* [Exercise details]: Could you restate the data below word for word, without its pictures?
BEGIN Dataset records
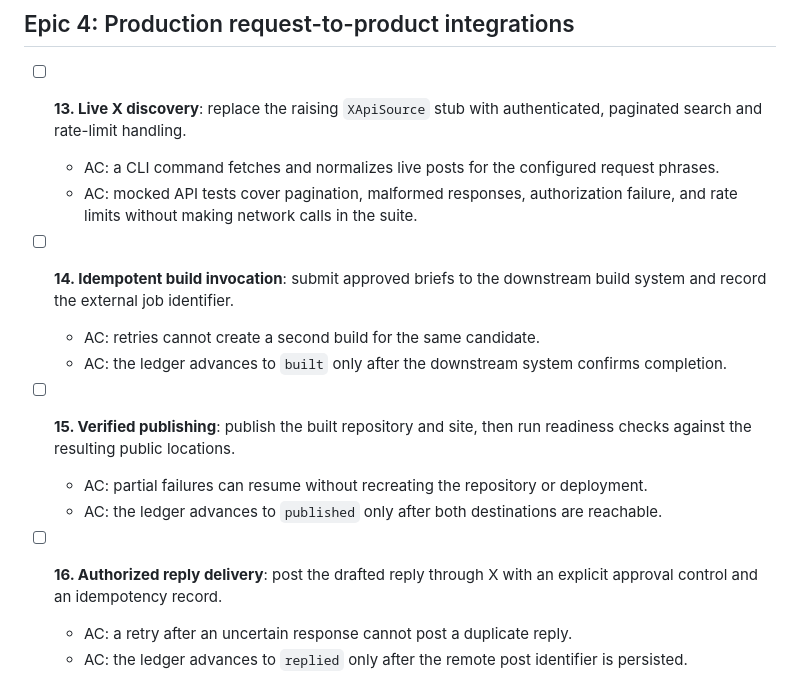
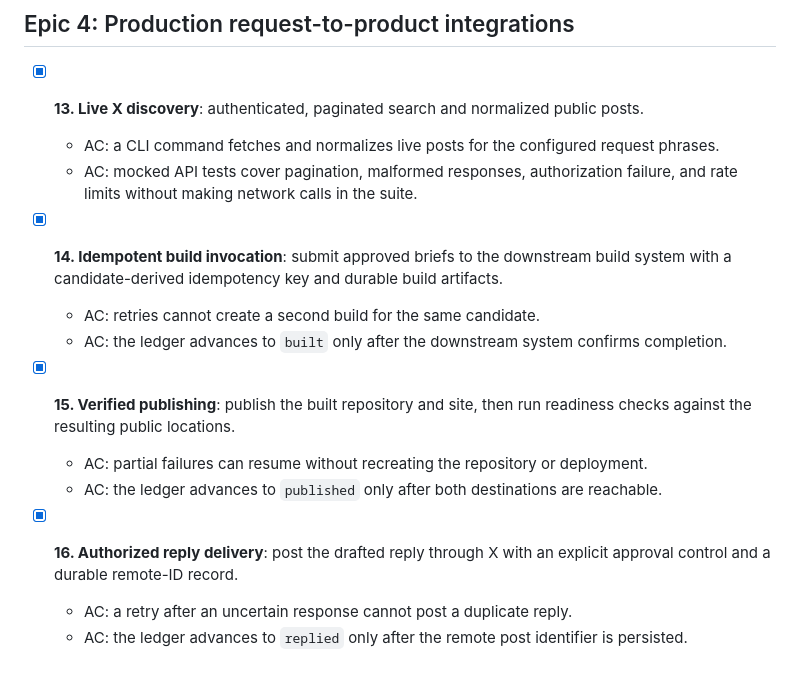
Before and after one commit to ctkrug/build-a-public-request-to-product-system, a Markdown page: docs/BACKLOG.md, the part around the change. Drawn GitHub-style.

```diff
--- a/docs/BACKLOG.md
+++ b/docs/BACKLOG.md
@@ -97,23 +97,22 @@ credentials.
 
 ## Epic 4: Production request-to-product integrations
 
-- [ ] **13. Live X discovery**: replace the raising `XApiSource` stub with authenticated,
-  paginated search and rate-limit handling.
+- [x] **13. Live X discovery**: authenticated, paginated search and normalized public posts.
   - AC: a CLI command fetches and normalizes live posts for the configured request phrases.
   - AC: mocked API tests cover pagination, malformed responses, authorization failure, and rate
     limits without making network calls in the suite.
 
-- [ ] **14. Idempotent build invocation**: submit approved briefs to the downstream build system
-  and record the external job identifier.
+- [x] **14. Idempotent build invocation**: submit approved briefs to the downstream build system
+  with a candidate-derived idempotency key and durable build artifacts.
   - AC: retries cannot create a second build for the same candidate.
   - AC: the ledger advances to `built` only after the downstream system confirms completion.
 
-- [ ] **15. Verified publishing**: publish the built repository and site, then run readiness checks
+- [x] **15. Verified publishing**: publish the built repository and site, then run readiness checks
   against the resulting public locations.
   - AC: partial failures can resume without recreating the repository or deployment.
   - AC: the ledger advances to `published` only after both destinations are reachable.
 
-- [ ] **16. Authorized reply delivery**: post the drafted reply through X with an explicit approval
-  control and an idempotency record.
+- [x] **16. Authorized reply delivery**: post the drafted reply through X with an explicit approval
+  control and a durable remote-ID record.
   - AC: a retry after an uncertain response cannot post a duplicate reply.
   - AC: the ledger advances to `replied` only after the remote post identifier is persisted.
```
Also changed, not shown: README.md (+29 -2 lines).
END Dataset records
* [Completed task]:
Before and after one commit to ctkrug/build-a-public-request-to-product-system, a Markdown page: docs/BACKLOG.md, the part around the change. Drawn GitHub-style.

```diff
--- a/docs/BACKLOG.md
+++ b/docs/BACKLOG.md
@@ -97,23 +97,22 @@ credentials.
 
 ## Epic 4: Production request-to-product integrations
 
-- [ ] **13. Live X discovery**: replace the raising `XApiSource` stub with authenticated,
-  paginated search and rate-limit handling.
+- [x] **13. Live X discovery**: authenticated, paginated search and normalized public posts.
   - AC: a CLI command fetches and normalizes live posts for the configured request phrases.
   - AC: mocked API tests cover pagination, malformed responses, authorization failure, and rate
     limits without making network calls in the suite.
 
-- [ ] **14. Idempotent build invocation**: submit approved briefs to the downstream build system
-  and record the external job identifier.
+- [x] **14. Idempotent build invocation**: submit approved briefs to the downstream build system
+  with a candidate-derived idempotency key and durable build artifacts.
   - AC: retries cannot create a second build for the same candidate.
   - AC: the ledger advances to `built` only after the downstream system confirms completion.
 
-- [ ] **15. Verified publishing**: publish the built repository and site, then run readiness checks
+- [x] **15. Verified publishing**: publish the built repository and site, then run readiness checks
   against the resulting public locations.
   - AC: partial failures can resume without recreating the repository or deployment.
   - AC: the ledger advances to `published` only after both destinations are reachable.
 
-- [ ] **16. Authorized reply delivery**: post the drafted reply through X with an explicit approval
-  control and an idempotency record.
+- [x] **16. Authorized reply delivery**: post the drafted reply through X with an explicit approval
+  control and a durable remote-ID record.
   - AC: a retry after an uncertain response cannot post a duplicate reply.
   - AC: the ledger advances to `replied` only after the remote post identifier is persisted.
```
Also changed, not shown: README.md (+29 -2 lines).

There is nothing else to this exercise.